Material shown:
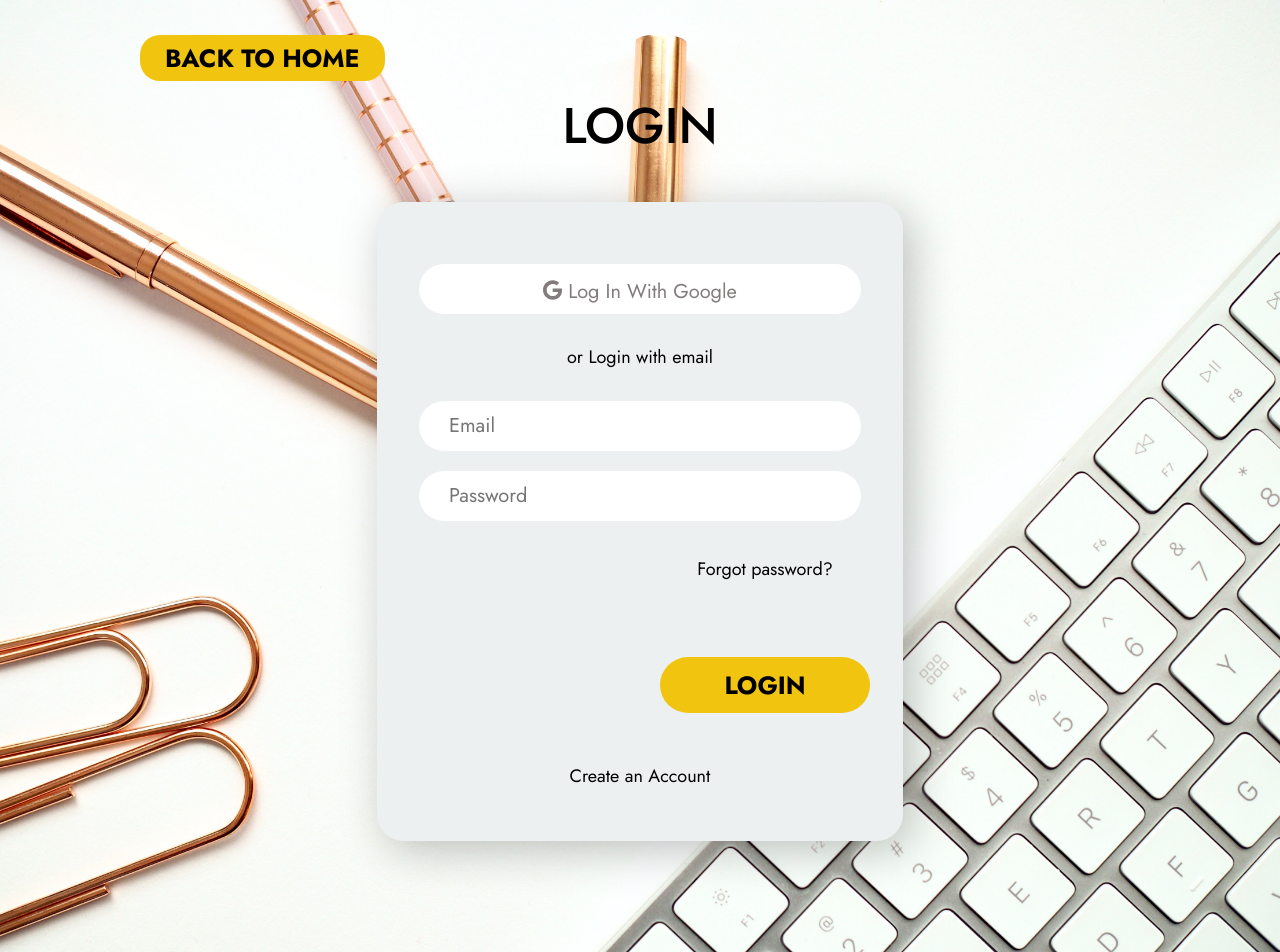
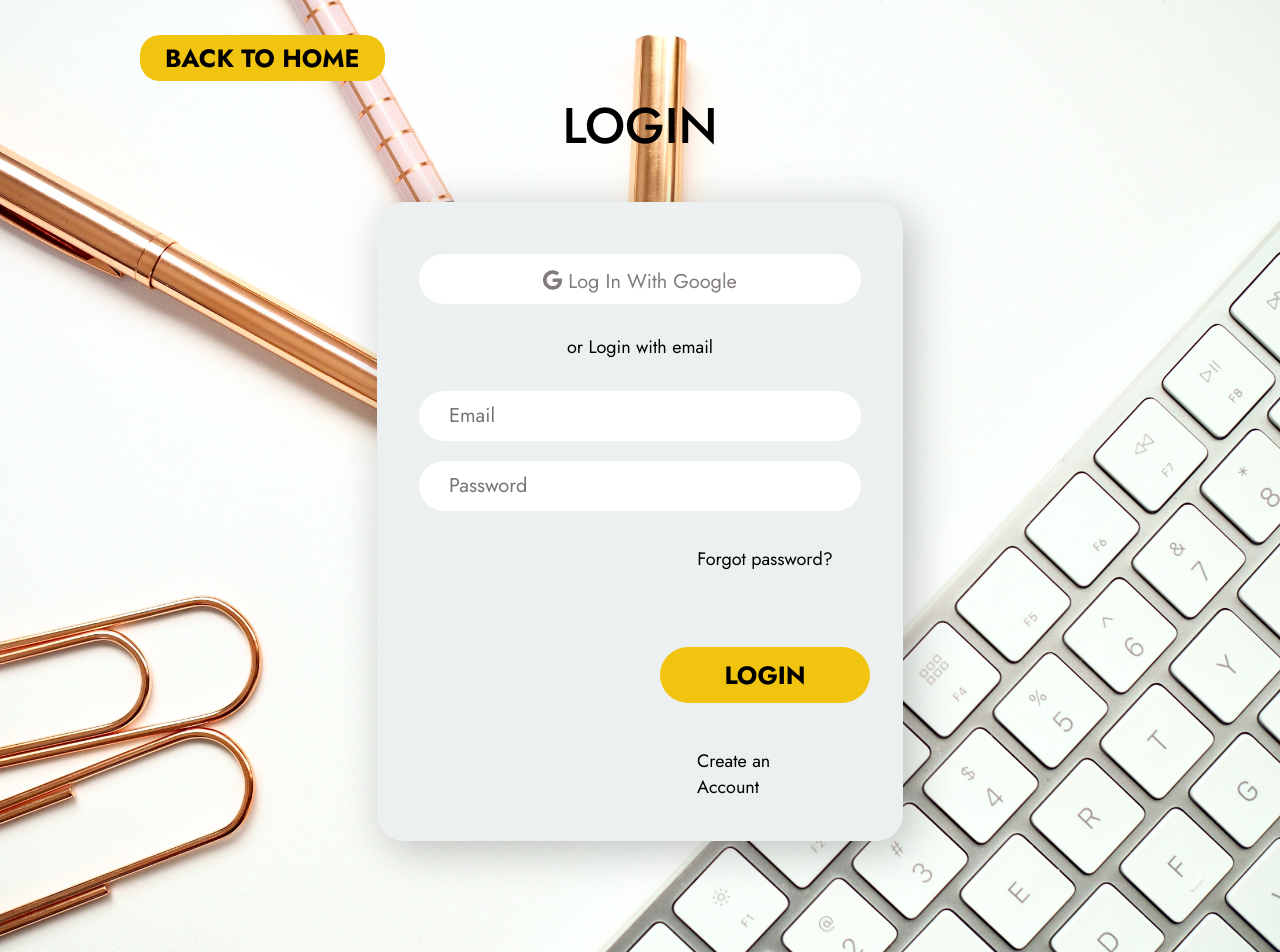
Before and after one commit to ktarun1419/genexp, a React (Create React App) app: page /login in a window 1280 px wide. Shown: the top 952 px of the page. Built offline with nearby package versions, Linux system fonts and the light colour scheme.

Commit message:
Update Login.js

```diff
--- a/src/components/Login.js
+++ b/src/components/Login.js
@@ -38,7 +38,7 @@ export default function Login(props) {
                     </form>
                     <a href="/">Forgot password?</a>
                     <Link to="/dashboard"><input type="submit" value="LOGIN" /></Link>
-                    <p className='lastpara'>Create an Account</p>
+                    <Link to="/signup" className='lastpara'>Create an Account</Link>
                 </div>
             </div>
         </>
```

Aim of the exercise: Show, from the entries above, every line that includes the string "className".

Expected answer:
-                    <p className='lastpara'>Create an Account</p>
+                    <Link to="/signup" className='lastpara'>Create an Account</Link>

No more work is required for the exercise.